An orphan girl begins a new life, a vigilante attempts a fresh start, and a corrupt rancher plots their destruction in The Vigilante’s Bride, a pleasant read by Yvonne Harris. This western combines the spirit of Christian romance with a captivating plot. Like its female protagonist, it’s wholesome with a bit of spunk.

Set in the late 1800s, this book highlights a wild Montana territory settling into a tamer way of life. It explores how western living and difficult economic times limited people’s choices, forcing them to find inner strength. And it addresses the challenges love faces when people undertake major life change.

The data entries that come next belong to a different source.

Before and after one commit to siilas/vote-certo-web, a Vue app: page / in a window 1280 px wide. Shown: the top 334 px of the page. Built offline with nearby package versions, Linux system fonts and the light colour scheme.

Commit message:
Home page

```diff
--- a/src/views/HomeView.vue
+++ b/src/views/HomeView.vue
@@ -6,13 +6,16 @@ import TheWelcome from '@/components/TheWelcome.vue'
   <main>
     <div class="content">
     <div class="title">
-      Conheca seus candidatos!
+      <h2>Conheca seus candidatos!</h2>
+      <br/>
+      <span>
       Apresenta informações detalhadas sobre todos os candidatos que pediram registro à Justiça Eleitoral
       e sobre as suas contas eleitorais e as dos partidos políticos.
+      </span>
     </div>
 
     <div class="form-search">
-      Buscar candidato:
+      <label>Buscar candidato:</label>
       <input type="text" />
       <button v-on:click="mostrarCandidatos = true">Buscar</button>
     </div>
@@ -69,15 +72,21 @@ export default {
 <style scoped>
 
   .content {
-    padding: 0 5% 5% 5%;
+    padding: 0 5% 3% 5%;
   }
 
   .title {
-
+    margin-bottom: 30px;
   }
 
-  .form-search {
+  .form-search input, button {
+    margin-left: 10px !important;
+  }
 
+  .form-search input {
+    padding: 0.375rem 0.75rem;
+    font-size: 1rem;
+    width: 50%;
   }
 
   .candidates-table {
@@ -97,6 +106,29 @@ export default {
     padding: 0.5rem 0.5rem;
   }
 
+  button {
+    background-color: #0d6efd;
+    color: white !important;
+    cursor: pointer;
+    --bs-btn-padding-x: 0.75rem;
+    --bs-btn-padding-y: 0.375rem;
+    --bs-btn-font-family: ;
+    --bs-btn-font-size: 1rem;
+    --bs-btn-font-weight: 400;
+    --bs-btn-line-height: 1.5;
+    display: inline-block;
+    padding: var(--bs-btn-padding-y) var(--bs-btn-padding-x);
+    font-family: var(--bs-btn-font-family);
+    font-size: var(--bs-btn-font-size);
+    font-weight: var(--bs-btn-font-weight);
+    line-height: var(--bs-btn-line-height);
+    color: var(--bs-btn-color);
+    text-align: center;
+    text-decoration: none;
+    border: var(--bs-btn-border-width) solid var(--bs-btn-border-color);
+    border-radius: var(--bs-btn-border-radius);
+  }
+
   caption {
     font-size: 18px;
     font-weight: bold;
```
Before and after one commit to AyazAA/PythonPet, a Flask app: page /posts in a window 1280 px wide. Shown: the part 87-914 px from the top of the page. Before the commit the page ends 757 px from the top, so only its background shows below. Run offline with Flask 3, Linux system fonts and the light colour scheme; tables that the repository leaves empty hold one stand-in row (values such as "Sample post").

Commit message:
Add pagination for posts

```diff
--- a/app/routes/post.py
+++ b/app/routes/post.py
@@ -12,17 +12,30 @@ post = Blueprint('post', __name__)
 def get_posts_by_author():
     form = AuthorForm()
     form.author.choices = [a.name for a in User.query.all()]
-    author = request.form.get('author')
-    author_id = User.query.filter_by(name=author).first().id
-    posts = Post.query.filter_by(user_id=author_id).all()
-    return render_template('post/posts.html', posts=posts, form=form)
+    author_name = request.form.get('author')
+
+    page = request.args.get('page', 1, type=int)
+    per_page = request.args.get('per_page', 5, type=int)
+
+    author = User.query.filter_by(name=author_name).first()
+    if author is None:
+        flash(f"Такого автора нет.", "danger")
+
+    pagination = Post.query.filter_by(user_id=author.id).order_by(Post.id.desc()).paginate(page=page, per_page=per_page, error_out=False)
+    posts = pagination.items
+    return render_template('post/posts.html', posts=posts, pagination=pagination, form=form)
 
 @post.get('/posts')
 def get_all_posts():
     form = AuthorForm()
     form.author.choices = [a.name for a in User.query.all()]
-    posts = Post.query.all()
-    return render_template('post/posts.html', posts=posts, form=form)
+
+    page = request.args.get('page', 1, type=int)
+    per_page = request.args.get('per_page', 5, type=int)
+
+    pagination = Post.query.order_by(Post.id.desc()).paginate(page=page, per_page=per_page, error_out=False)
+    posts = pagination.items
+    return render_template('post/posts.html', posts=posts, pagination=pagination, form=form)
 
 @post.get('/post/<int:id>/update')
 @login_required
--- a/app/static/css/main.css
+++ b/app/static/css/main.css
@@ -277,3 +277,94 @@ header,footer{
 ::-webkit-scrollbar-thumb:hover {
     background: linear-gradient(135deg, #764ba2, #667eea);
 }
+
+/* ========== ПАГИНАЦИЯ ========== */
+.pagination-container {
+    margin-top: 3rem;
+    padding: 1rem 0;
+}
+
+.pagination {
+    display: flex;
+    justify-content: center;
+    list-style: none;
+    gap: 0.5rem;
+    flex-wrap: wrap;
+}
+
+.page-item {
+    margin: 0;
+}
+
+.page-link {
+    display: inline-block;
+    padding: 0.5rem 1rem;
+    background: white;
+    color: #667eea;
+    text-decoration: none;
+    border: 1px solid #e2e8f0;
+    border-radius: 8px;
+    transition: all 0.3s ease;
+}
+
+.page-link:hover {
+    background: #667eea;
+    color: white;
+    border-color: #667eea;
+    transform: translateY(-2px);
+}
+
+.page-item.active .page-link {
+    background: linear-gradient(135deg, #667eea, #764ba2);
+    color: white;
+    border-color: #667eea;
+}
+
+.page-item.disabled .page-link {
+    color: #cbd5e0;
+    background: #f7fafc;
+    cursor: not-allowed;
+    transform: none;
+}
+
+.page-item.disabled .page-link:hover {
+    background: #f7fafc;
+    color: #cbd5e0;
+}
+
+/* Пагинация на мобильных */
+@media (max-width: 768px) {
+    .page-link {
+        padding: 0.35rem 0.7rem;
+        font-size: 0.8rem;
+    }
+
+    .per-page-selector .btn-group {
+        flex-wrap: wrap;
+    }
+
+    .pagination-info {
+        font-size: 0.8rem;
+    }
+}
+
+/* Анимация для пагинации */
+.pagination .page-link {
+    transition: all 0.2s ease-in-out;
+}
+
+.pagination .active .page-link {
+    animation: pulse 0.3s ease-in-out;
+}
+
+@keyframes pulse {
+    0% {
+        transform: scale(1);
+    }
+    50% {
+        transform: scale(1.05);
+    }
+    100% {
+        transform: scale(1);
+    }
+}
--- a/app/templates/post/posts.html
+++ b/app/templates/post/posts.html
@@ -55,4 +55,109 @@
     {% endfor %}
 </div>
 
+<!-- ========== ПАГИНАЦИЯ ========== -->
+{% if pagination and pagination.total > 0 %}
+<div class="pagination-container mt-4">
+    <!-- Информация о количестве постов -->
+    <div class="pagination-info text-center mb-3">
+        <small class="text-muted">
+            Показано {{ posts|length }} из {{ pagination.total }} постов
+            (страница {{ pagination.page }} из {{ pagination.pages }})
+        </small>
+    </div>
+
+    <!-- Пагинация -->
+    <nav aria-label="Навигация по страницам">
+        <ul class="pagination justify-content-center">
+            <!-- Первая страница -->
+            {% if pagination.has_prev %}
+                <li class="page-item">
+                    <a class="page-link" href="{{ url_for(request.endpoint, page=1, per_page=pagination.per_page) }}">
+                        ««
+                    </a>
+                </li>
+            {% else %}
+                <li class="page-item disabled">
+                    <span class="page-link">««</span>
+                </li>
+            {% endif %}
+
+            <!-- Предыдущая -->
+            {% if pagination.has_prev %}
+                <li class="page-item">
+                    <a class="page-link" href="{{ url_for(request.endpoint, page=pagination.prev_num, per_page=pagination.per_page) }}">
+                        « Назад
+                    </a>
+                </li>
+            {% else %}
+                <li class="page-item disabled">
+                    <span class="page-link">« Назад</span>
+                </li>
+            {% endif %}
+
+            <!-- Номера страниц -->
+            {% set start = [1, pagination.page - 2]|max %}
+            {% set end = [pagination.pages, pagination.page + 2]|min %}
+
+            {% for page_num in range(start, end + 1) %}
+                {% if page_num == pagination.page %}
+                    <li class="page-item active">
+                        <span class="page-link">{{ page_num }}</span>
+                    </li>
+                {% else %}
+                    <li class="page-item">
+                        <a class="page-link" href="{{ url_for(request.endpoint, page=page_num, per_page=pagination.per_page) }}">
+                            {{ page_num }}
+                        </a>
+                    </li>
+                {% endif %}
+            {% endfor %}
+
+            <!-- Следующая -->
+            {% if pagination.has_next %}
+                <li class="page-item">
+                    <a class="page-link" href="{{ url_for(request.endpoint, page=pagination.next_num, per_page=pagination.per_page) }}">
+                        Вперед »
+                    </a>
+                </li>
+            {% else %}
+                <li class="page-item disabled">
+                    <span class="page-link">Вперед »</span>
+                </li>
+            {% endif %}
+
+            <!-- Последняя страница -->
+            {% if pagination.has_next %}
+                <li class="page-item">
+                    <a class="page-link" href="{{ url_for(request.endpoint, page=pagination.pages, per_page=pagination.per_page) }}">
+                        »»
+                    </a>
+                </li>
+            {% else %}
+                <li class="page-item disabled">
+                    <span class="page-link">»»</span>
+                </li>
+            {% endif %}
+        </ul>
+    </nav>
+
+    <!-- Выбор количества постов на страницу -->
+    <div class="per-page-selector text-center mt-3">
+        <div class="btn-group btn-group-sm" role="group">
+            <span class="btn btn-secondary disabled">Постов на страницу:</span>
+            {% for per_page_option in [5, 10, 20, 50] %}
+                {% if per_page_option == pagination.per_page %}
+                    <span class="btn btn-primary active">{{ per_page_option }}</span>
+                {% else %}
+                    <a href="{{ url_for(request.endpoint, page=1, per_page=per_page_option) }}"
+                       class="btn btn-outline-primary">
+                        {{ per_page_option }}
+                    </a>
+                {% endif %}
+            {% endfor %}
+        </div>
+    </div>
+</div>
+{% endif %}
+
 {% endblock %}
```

In Harris’ novel, Emily McCarthy journeys to Montana as a mail-order bride. There, former vigilante Luke Sullivan whisks her away from her unscrupulous intended husband, Bart Axel. Once Luke and Emily settle in to work at an orphanage, they encounter Bart’s wrath. Bart seeks to destroy Luke and the orphanage through theft, arson, assault, and murder. And Luke must stop him without returning to his former ways: “After that beating it had been all he could do not to go gunning after Axel…and now this…Enough was enough.” As Emily and Luke protect the orphanage, they discover their love. But those feelings must wait and the danger mounts when Luke discovers that Bart’s land belongs to the orphanage.

Although Harris, a three-time finalist for the Golden Heart Award, teaches writing at the University of Hartford, this is her first novel. And it does her credit. The Vigilante’s Bride won the Faith, Hope and Love unpublished contest in 2008. Her writing reflects both her newness to publication and her writing prowess.

Skillful suspense and creative plot devices keep the story captivating. However, the romantic tension, artfully executed at first, fades halfway through the book. And while Luke’s struggle with loving Emily shines, her quandary regarding him seems weak. Similarly, Emily’s character lacks the same degree of depth, struggle, and growth that makes Luke’s character so rich. The novel seems typical for the genre—even a bit cliché with a bad-boy-gone-good and an orphanage thrown in to boot.

Nevertheless, the reader cares for Emily, Luke, and the orphanage, and will find it difficult to put the story down. In all, The Vigilante’s Bride serves as a debut to make Harris proud. And it offers a solid read for anyone who loves historical, faith-based romance.

Diane Gardner